Scan the lines below; pull out those with "white".
======== Exercise inputs
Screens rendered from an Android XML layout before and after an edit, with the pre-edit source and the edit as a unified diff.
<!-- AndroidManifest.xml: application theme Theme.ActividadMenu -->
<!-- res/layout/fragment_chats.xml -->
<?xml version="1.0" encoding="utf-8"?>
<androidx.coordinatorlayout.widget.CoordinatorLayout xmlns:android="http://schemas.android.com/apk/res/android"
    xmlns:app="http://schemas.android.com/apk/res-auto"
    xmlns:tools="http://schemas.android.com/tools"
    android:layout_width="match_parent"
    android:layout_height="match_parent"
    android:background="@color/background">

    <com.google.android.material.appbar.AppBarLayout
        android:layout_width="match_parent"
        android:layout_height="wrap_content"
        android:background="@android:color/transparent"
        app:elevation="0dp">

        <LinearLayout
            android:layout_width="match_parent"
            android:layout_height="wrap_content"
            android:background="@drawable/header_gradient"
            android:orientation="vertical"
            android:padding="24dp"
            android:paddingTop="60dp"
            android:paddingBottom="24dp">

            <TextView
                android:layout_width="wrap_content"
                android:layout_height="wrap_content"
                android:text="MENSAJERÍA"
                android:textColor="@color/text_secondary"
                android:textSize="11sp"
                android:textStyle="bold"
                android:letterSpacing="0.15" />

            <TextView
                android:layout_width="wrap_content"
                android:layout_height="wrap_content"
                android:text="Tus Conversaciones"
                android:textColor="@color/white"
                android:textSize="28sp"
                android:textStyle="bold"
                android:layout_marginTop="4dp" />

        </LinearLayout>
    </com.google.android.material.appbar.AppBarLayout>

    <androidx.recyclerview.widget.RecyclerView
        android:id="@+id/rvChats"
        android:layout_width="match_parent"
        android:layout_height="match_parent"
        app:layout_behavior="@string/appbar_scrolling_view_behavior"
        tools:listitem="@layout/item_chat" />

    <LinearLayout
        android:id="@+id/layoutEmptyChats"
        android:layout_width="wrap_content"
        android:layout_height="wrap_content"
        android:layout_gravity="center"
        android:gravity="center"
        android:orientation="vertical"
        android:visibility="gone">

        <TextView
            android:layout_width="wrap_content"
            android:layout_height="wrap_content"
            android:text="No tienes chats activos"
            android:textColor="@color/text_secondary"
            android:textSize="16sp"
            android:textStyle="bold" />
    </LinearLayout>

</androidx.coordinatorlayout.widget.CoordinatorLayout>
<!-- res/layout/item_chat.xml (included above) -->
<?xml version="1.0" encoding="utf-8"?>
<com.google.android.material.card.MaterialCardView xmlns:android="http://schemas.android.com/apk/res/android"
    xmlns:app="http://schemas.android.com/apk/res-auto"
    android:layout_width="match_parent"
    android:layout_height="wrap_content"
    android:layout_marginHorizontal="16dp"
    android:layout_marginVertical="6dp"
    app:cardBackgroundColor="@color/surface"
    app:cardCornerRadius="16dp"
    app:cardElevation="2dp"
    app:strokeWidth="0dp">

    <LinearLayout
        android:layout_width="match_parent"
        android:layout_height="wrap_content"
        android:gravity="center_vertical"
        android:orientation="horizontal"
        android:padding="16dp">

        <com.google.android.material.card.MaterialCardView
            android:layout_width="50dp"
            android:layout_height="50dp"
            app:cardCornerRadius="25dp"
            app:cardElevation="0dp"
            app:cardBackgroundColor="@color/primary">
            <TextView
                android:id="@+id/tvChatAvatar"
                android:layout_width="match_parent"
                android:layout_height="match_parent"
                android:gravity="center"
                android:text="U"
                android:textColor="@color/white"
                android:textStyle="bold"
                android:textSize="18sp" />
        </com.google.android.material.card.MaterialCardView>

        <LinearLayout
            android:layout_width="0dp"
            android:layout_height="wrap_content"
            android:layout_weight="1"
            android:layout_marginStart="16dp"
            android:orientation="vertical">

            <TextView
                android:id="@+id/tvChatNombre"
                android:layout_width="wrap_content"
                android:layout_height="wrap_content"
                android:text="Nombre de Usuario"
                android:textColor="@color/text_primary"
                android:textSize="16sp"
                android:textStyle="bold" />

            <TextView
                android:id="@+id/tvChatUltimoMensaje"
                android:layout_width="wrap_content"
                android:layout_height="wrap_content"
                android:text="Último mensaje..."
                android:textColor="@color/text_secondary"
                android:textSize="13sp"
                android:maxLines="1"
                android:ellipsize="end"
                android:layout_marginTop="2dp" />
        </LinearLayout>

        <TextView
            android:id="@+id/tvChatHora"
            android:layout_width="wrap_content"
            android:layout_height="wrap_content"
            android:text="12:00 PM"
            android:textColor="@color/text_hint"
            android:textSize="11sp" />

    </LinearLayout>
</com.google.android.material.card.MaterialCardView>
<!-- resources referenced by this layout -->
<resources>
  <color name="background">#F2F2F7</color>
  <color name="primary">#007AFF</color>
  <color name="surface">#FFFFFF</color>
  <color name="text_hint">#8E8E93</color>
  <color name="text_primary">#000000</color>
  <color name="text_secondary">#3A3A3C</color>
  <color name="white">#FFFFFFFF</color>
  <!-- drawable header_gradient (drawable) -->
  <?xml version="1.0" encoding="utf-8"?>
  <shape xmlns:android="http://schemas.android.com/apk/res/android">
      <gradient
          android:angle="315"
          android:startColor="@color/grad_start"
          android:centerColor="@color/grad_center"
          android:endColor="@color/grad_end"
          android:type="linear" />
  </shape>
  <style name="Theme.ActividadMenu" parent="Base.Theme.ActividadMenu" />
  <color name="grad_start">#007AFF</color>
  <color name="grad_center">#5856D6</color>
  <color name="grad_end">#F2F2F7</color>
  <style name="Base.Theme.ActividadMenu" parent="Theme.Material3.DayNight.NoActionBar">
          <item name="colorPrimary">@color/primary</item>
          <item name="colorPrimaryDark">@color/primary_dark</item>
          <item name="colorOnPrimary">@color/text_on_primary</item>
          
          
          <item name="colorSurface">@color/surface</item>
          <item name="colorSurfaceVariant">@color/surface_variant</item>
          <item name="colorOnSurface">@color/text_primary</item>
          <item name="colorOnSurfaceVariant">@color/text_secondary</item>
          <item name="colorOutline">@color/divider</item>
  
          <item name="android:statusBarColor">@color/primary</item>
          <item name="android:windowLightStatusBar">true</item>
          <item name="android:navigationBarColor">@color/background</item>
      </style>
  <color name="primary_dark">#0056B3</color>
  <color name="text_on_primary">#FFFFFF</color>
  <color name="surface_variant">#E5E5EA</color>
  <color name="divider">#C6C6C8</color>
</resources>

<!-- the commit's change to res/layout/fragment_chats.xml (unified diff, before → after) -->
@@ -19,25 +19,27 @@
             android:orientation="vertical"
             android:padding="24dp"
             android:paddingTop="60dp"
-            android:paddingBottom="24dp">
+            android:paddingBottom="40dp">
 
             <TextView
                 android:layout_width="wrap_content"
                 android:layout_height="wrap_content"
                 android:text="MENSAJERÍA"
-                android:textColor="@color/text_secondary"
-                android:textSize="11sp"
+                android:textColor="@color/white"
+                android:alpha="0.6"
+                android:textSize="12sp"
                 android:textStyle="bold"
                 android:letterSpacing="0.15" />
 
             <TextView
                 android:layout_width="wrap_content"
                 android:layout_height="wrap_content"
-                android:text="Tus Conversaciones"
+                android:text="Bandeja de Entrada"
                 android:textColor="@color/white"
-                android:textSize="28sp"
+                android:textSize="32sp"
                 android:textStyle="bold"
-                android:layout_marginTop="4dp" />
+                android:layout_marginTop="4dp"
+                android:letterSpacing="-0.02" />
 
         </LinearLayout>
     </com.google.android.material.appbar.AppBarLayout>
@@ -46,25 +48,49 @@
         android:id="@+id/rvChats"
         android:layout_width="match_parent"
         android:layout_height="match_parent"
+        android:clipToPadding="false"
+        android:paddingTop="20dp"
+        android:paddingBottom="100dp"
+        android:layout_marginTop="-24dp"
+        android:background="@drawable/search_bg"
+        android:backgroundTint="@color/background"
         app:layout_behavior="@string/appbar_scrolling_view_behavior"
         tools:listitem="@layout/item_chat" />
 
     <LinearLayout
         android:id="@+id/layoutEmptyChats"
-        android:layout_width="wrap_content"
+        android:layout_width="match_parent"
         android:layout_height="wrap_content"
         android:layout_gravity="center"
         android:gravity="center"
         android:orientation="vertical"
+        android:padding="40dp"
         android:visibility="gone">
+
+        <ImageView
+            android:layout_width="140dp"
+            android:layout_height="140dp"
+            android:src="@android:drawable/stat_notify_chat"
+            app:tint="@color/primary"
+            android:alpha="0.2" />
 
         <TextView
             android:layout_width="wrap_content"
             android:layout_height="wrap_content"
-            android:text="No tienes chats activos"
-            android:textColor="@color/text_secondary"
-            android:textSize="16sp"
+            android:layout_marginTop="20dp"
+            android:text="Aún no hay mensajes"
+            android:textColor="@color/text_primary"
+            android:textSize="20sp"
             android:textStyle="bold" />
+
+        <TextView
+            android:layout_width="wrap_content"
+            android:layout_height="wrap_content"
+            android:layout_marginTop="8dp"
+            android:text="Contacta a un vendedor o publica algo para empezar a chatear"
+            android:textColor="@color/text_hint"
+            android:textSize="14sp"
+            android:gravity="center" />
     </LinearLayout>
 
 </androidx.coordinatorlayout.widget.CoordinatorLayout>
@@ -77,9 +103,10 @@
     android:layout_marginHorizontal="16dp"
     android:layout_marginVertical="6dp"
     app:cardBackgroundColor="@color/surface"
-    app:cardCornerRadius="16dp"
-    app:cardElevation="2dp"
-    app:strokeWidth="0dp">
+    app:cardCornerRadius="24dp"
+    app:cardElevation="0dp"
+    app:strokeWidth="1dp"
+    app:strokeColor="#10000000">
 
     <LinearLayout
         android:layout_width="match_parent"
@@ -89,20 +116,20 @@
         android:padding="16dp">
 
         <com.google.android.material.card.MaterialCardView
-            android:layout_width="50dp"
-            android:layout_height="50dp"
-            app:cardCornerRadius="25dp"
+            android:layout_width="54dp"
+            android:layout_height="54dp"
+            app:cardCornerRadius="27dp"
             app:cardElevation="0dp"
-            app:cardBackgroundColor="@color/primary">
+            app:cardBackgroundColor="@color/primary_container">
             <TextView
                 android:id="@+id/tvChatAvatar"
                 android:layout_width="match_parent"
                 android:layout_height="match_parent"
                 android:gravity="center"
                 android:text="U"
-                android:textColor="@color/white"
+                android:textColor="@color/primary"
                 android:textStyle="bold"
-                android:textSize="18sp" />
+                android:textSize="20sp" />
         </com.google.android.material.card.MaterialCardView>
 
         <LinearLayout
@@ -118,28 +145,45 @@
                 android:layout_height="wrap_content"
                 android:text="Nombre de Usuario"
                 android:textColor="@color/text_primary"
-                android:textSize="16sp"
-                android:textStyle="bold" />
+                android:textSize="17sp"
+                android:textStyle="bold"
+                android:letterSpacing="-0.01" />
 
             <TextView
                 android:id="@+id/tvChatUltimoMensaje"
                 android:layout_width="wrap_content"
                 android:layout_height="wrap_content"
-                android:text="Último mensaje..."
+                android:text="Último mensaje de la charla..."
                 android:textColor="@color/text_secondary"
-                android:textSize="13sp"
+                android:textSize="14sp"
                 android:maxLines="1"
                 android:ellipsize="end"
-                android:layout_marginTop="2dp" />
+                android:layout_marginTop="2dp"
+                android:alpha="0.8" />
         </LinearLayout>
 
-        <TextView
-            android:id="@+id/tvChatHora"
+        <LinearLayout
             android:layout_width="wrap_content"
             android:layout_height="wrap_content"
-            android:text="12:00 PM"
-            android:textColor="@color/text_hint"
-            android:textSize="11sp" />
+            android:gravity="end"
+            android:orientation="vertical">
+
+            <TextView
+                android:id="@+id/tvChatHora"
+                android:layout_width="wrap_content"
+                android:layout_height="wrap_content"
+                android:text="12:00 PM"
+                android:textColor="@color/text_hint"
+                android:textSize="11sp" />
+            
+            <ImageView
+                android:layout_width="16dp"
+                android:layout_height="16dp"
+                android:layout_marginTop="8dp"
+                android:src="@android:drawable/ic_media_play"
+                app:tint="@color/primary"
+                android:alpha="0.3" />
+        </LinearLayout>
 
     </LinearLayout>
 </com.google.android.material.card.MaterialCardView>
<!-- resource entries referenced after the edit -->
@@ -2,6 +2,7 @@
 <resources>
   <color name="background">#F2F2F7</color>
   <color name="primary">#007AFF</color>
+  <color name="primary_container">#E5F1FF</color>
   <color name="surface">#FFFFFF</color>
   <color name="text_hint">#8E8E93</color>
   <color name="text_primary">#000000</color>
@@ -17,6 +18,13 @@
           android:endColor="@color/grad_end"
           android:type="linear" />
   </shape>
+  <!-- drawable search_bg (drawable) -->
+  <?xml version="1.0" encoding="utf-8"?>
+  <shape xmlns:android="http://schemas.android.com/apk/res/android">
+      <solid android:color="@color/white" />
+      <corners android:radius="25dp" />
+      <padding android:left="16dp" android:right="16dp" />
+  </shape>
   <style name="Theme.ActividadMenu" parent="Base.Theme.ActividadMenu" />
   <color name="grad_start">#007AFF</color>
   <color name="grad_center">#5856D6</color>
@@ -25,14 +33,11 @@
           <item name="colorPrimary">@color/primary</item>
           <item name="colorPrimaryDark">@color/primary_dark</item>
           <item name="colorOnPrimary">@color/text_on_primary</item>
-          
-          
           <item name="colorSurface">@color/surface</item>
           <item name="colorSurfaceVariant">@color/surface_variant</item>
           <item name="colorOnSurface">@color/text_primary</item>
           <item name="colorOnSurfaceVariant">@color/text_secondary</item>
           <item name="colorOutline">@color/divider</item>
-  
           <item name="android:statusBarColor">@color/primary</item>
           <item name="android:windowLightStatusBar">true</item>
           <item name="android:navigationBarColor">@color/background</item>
================
Problem solution:
                android:textColor="@color/white"
                android:textColor="@color/white"
  <color name="white">#FFFFFFFF</color>
+                android:textColor="@color/white"
                 android:textColor="@color/white"
-                android:textColor="@color/white"
+      <solid android:color="@color/white" />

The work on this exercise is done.